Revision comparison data
□ □ □
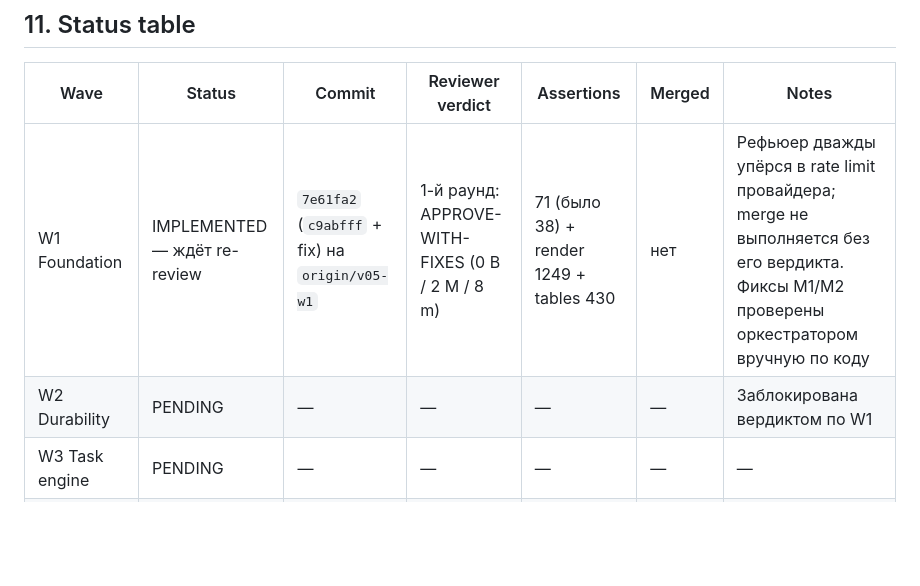
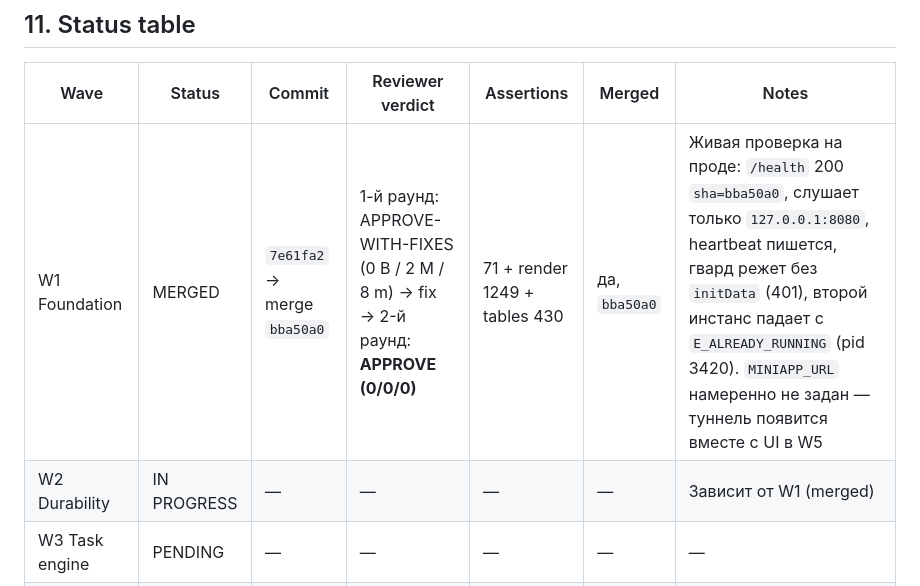
Before and after one commit to sshdw/tg-agent-bridge, a Markdown page: docs/PLAN-V05.md, the part around the change. Drawn GitHub-style; blank space fills up the shorter version.

Commit message:
docs(plan): W1 MERGED as bba50a0, W2 in progress

```diff
--- a/docs/PLAN-V05.md
+++ b/docs/PLAN-V05.md
@@ -813,8 +813,8 @@ W1 ──┬──▶ W2 ──▶ W3 ──╮
 
 | Wave | Status | Commit | Reviewer verdict | Assertions | Merged | Notes |
 |---|---|---|---|---|---|---|
-| W1 Foundation | IMPLEMENTED — ждёт re-review | `7e61fa2` (`c9abfff` + fix) на `origin/v05-w1` | 1-й раунд: APPROVE-WITH-FIXES (0 B / 2 M / 8 m) | 71 (было 38) + render 1249 + tables 430 | нет | Рефьюер дважды упёрся в rate limit провайдера; merge не выполняется без его вердикта. Фиксы M1/M2 проверены оркестратором вручную по коду |
-| W2 Durability | PENDING | — | — | — | — | Заблокирована вердиктом по W1 |
+| W1 Foundation | MERGED | `7e61fa2` → merge `bba50a0` | 1-й раунд: APPROVE-WITH-FIXES (0 B / 2 M / 8 m) → fix → 2-й раунд: **APPROVE (0/0/0)** | 71 + render 1249 + tables 430 | да, `bba50a0` | Живая проверка на проде: `/health` 200 `sha=bba50a0`, слушает только `127.0.0.1:8080`, heartbeat пишется, гвард режет без `initData` (401), второй инстанс падает с `E_ALREADY_RUNNING` (pid 3420). `MINIAPP_URL` намеренно не задан — туннель появится вместе с UI в W5 |
+| W2 Durability | IN PROGRESS | — | — | — | — | Зависит от W1 (merged) |
 | W3 Task engine | PENDING | — | — | — | — | — |
 | W4 API surface | PENDING | — | — | — | — | — |
 | W5 Shell + Home + Tasks | PENDING | — | — | — | — | — |
```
□ □ □
ACTION ITEM
Please print the records above once more, word for word, omitting all pictures.

SOLUTION
Before and after one commit to sshdw/tg-agent-bridge, a Markdown page: docs/PLAN-V05.md, the part around the change. Drawn GitHub-style; blank space fills up the shorter version.

Commit message:
docs(plan): W1 MERGED as bba50a0, W2 in progress

```diff
--- a/docs/PLAN-V05.md
+++ b/docs/PLAN-V05.md
@@ -813,8 +813,8 @@ W1 ──┬──▶ W2 ──▶ W3 ──╮
 
 | Wave | Status | Commit | Reviewer verdict | Assertions | Merged | Notes |
 |---|---|---|---|---|---|---|
-| W1 Foundation | IMPLEMENTED — ждёт re-review | `7e61fa2` (`c9abfff` + fix) на `origin/v05-w1` | 1-й раунд: APPROVE-WITH-FIXES (0 B / 2 M / 8 m) | 71 (было 38) + render 1249 + tables 430 | нет | Рефьюер дважды упёрся в rate limit провайдера; merge не выполняется без его вердикта. Фиксы M1/M2 проверены оркестратором вручную по коду |
-| W2 Durability | PENDING | — | — | — | — | Заблокирована вердиктом по W1 |
+| W1 Foundation | MERGED | `7e61fa2` → merge `bba50a0` | 1-й раунд: APPROVE-WITH-FIXES (0 B / 2 M / 8 m) → fix → 2-й раунд: **APPROVE (0/0/0)** | 71 + render 1249 + tables 430 | да, `bba50a0` | Живая проверка на проде: `/health` 200 `sha=bba50a0`, слушает только `127.0.0.1:8080`, heartbeat пишется, гвард режет без `initData` (401), второй инстанс падает с `E_ALREADY_RUNNING` (pid 3420). `MINIAPP_URL` намеренно не задан — туннель появится вместе с UI в W5 |
+| W2 Durability | IN PROGRESS | — | — | — | — | Зависит от W1 (merged) |
 | W3 Task engine | PENDING | — | — | — | — | — |
 | W4 API surface | PENDING | — | — | — | — | — |
 | W5 Shell + Home + Tasks | PENDING | — | — | — | — | — |
```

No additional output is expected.